Example Performance Against Commitment (PAC) Chart, from “No Surprises Project Management,” ACT publishing, 1999. © Timm J. Esque. video slots
The PAC chart shows teams at a glance the extent to which they have done what they said they would. Having helped to implement these charts from numerous teams in a large variety of organizations, we have concluded that the PAC chart tells us not only about past performance but also future performance (use this as side bar). Teams that do what they say they will for many weeks running, are very likely to continue that record into the future, not because they are good at predicting the future, but because they have taken responsibility for doing what they said, and they find ways to meet the commitments they’ve made. Creativity also plays a role.

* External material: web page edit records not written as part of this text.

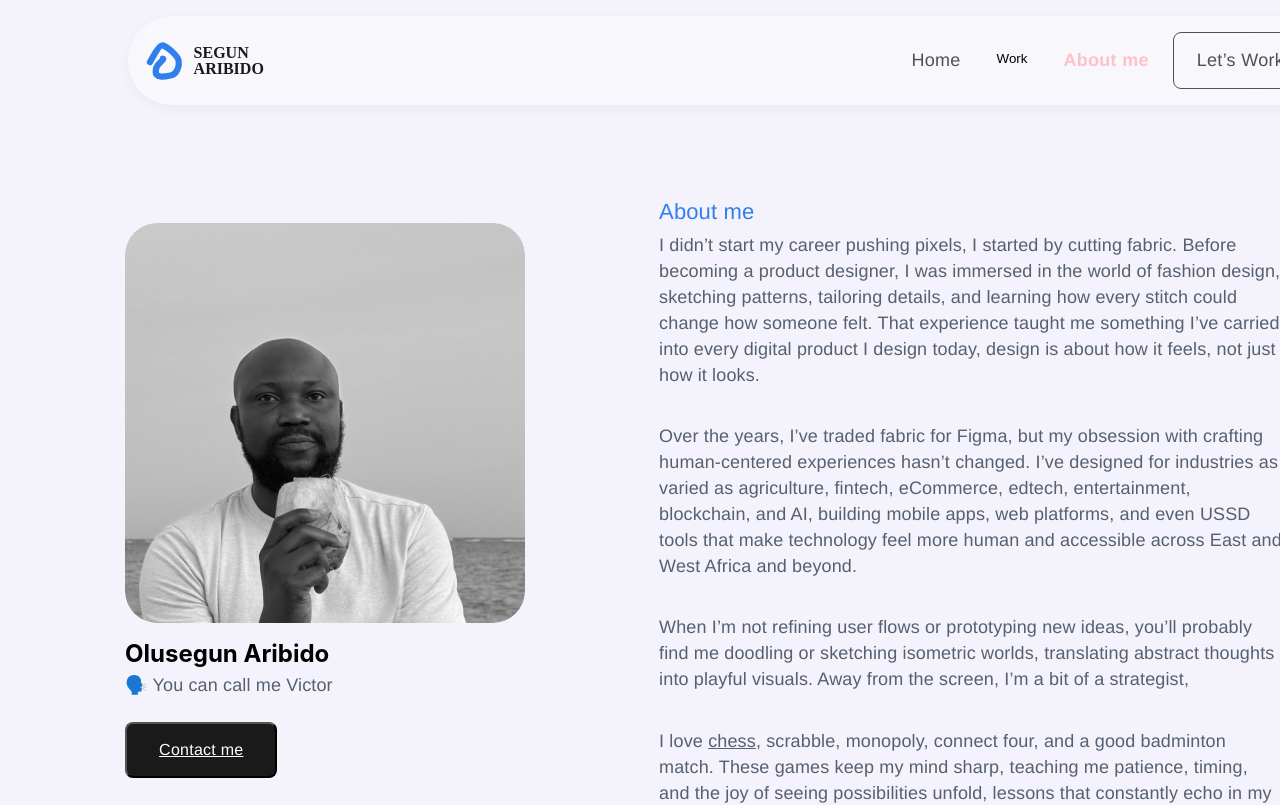
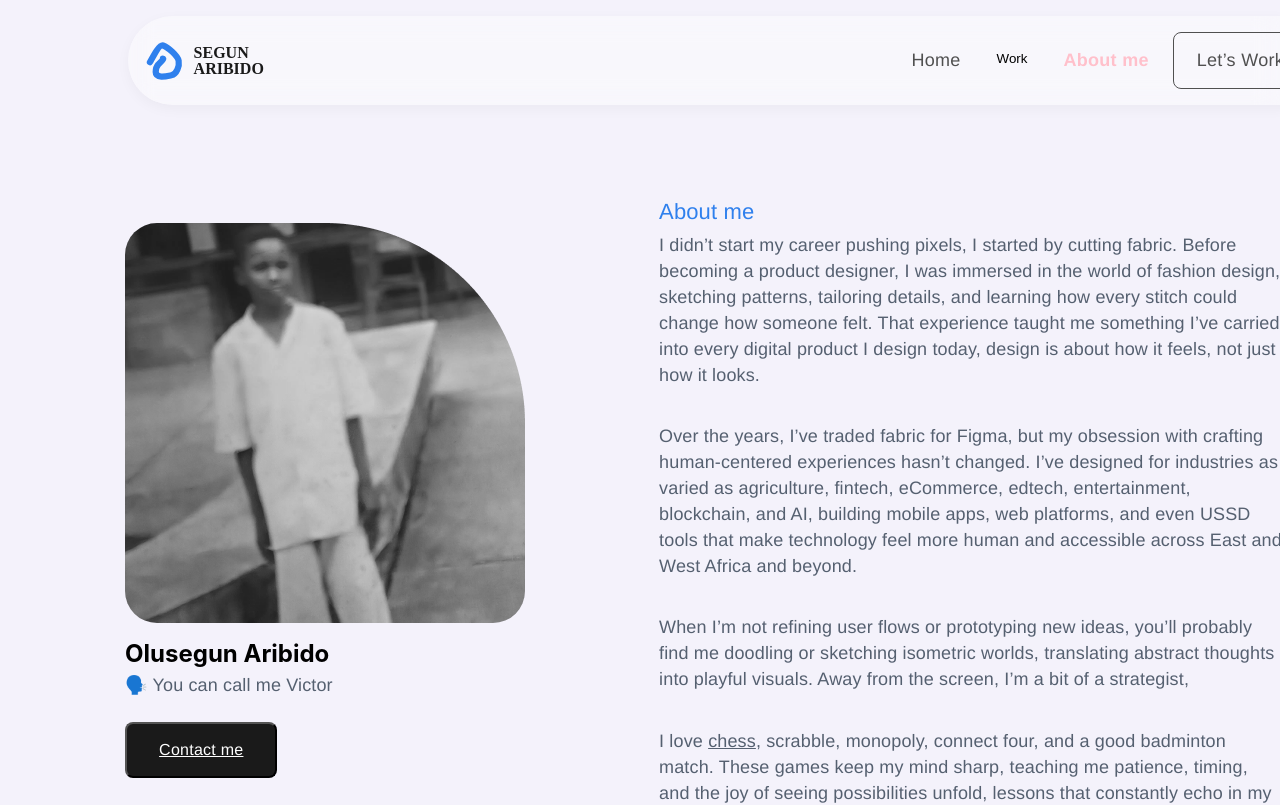
Before and after one commit to neducod/landing-page, a React (Vite) app: page /about in a window 1280 px wide. Shown: the top 805 px of the page. Built offline with nearby package versions, Linux system fonts and the light colour scheme.

Commit message:
deleted footer code

```diff
--- a/src/About.jsx
+++ b/src/About.jsx
@@ -23,7 +23,7 @@ function About() {
       setCurrentIndex((prevIndex) =>
         prevIndex === images.length - 1 ? 0 : prevIndex + 1
       );
-    }, 200);
+    }, 900);
 
     return () => clearInterval(interval);
   }, [images.length]);
```
Also changed, not shown: src/styles/footer.css (+0 -186 lines).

When a person takes responsibility for an outcome versus a task, she is both motivated and free to look at all the alternatives for successfully meeting her commitment, including requests for help while there is still time to meet the commitment.
We believe managing commitments deliberately and effectively is part of mastering motivation 3.0. Again, Timm’s step by step recommendations should be published later this fall (publication date not yet available) in Performance Improvement Journal.